Here, you’ll discover:
- The pests that are most common during each season of the year
- How the weather affects the life cycle of insects
- How to identify each pest type
- The reasons why these pests are so difficult to control
What Summer Pests Are the Worst in Arlington?
The hot, humid weather draws millions of mosquitoes to Arlington each summer. In addition, these biting insects are important disease vectors for illnesses such as:
- Dengue fever
- Yellow fever
- West Nile virus
One matting pair of mosquitoes can create thousands of offspring over time, and they usually have a lifespan of about 10 days.
The worst area in Arlington for mosquitoes is the Boundary Channel near the cemetery. That’s because the water backs up from the Potomac River to create a large, slow-moving reservoir. These types of waterways make perfect breeding locations for mosquitoes.
Wasps and Hornets
Paper wasps reach their peak of activity in late August. That’s because they’ve had all summer to build their nests and establish their colonies.
However, most wasp species are not aggressive. That’s because they will only defend their colonies when threatened.
However, invasive species such as the German yellowjacket become easily agitated, and they’ll sting repeatedly when thwarting intruders. To make matters worse, they often construct huge nests within indoor spaces.
What Fall Pests Are the Worst in Arlington?
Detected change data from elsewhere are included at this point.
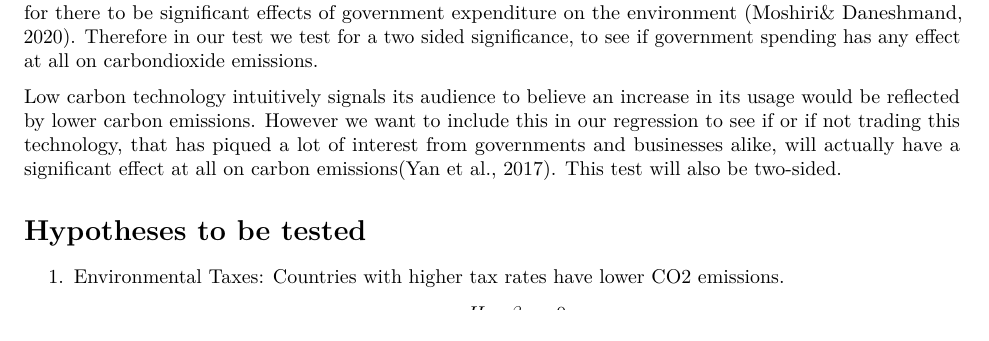
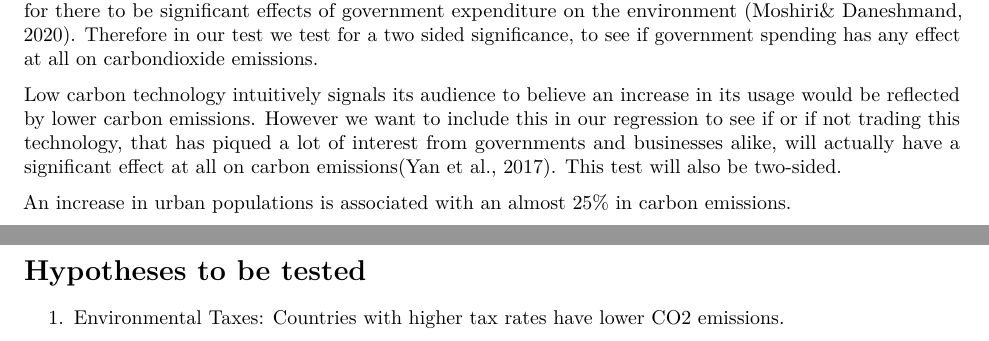
Before and after one commit to sr6058/grp-project-code, an R Markdown document (Final Project.Rmd): part of page 1 of 9 before the commit and two parts of pages 1 and 2 of 9 after it, the two joined at a grey line, cut so that both start at the same text. Rendered offline with R 4.5, knitr and Pandoc, then LaTeX, with nearby package versions; some code elsewhere in the file could not run offline.

Commit message:
Update Final Project.Rmd

```diff
--- a/Final Project.Rmd
+++ b/Final Project.Rmd
@@ -40,6 +40,8 @@ Furthermore, a paper by Shanazi and Shabani (2019) reported that using renewable
 Additionally, a study based in Iran actually found no evidence regarding the hypothesis that spending more on governmental protection aids in improving the environmental quality. However, one argument the authors use is that this could be because the proportion of government expenditure could have been too small with regards to the overall GDP of the economy, or that the country simply has too low of an income threshold for there to be significant effects of government expenditure on the environment (Moshiri& Daneshmand, 2020). Therefore in our test we test for a two sided significance, to see if government spending has any effect at all on carbondioxide emissions.
 
 Low carbon technology intuitively signals its audience to believe an increase in its usage would be reflected by lower carbon emissions. However we want to include this in our regression to see if or if not trading this technology, that has piqued a lot of interest from governments and businesses alike, will actually have a significant effect at all on carbon emissions(Yan et al., 2017). This test will also be two-sided.
+
+An increase in urban populations is associated with an almost 25% in carbon emissions.
 
 # Hypotheses to be tested
 
```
Stink bugs are true bugs that come out during the late summer and early fall. During this time, they get ready for winter.
That means they swarm in large numbers looking for a warm place to stay. So, residences and businesses in Arlington become prime locations. Adding to the problem, their large numbers make them almost impossible to control.
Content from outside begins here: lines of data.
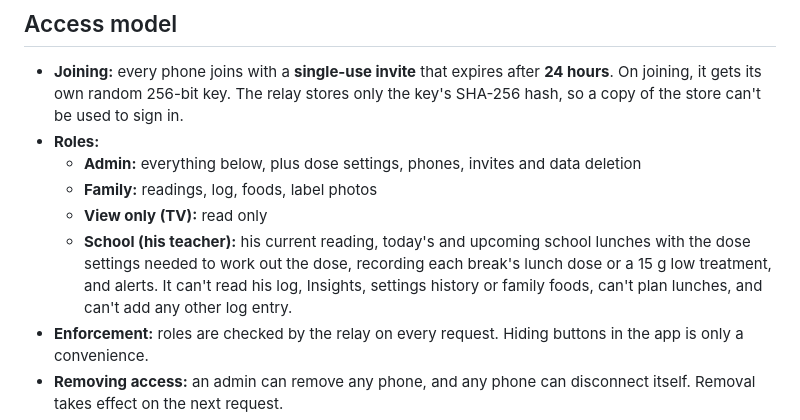
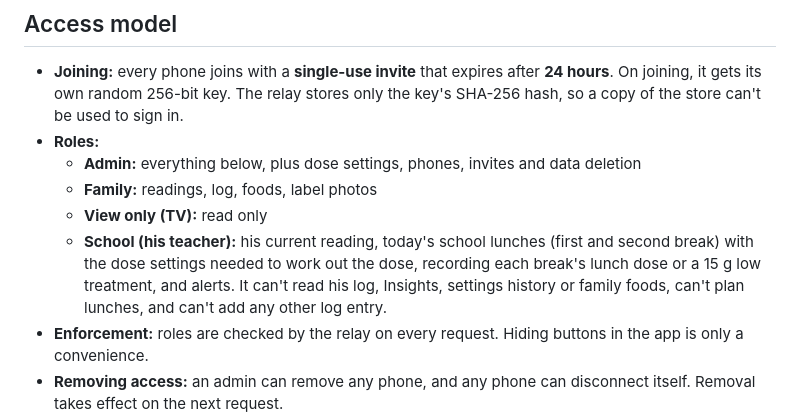
Before and after one commit to kgolokototsi/diabuddy, a Markdown page: SECURITY.md, the part around the change. Rendered like a GitHub page.

Commit message:
SECURITY.md: the teacher's phone sees today's lunches only
Co-Authored-By: Claude Opus 5.5 <noreply@anthropic.com>

```diff
--- a/SECURITY.md
+++ b/SECURITY.md
@@ -36,7 +36,7 @@ The repo was public before 4 November 2026. Its Git history still contains old `
   - **Admin:** everything below, plus dose settings, phones, invites and data deletion
   - **Family:** readings, log, foods, label photos
   - **View only (TV):** read only
-  - **School (his teacher):** his current reading, today's and upcoming school lunches with the dose settings needed to work out the dose, recording each break's lunch dose or a 15 g low treatment, and alerts. It can't read his log, Insights, settings history or family foods, can't plan lunches, and can't add any other log entry.
+  - **School (his teacher):** his current reading, today's school lunches (first and second break) with the dose settings needed to work out the dose, recording each break's lunch dose or a 15 g low treatment, and alerts. It can't read his log, Insights, settings history or family foods, can't plan lunches, and can't add any other log entry.
 - **Enforcement:** roles are checked by the relay on every request. Hiding buttons in the app is only a convenience.
 - **Removing access:** an admin can remove any phone, and any phone can disconnect itself. Removal takes effect on the next request.
 - **Old shared keys:** `FAMILY_KEY` and `TV_KEY` are accepted, as Family and TV, only until an admin taps **Settings → Phones → Turn off the old shared link**. After that, delete both secrets in Cloudflare.
```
It’s best not to step on one. They get their name from giving off a nasty odor when you squish them, and it has been described as a cross between sulfur and an ammonia smell.
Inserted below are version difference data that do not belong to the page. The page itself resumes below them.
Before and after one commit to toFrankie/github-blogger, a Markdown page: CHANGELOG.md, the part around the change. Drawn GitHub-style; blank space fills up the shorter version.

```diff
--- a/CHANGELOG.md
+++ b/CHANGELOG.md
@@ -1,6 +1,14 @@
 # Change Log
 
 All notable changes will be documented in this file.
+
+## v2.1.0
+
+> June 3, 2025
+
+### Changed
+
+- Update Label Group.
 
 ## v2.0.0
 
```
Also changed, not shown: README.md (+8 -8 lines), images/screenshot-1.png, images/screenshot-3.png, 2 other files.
The stink bug species in the region around Arlington is dark brown and about one inch long, and they can be found mostly in trees looking for suitable food sources.
Stink bugs do not carry diseases to humans. However, they cause millions of dollars worth of damage each year locally.
Stink bugs can cause harm to several fruit and vegetable crops, including:
- Green beans
Bed bugs are parasitic, meaning they feed off the blood of humans. These tiny, reddish-brown insects cause large welts where they bite you. However, they do not transmit diseases, but instead cause psychological trauma to those most vulnerable.
Bed bugs also create a lot of problems for businesses. For example, even the smallest of infestations can cause a hotel to close for weeks. It can be months before an apartment complex recovers from having bed bugs in just one unit.
What Winter Pests Are the Worst in Arlington?
Mice are sometimes confused with juvenile roof rats. However, mice are smaller and have large ears.
Also, mice nesting locations can be anywhere. Conversely, roof rats prefer to make their home in elevated places, away from predators.
Mice have between a 19-21 day gestation period. A typical litter will be anywhere between three and 14 pups. In addition, the female can have from five to 10 liters per year.
This staggering reproductive rate often makes mice challenging to control. It becomes worse in the absence of natural predators like snakes, birds, and small mammals.
What Spring Pests Are the Worst in Arlington?
The warm spring months bring with them drain flies. These small furry fliers lay their eggs in the sludge build-up at the bottom of sink drains. In addition, you can find them in showers and at the openings of sewer lines.
These flying insects are tiny, measuring less than two millimeters. But the good news is, they’re easy to control. Simply clean out your drains once in a while to prevent them from bothering you.
Silverfish are strange-looking insects that are about ¾ inch long, silver, and have a tapered body. They thrive in humidity between 75 percent and 90 percent. In addition, they’re primarily nocturnal, meaning you’ll usually see them at night.
Silverfish are omnivorous. However, they prefer these food sources:
- Glossy paper
- Dead insects
They become pests by damaging wallpaper and plush furniture coverings. They can also destroy curtains and book bindings, making them a serious threat within temperature-controlled areas like museums and libraries.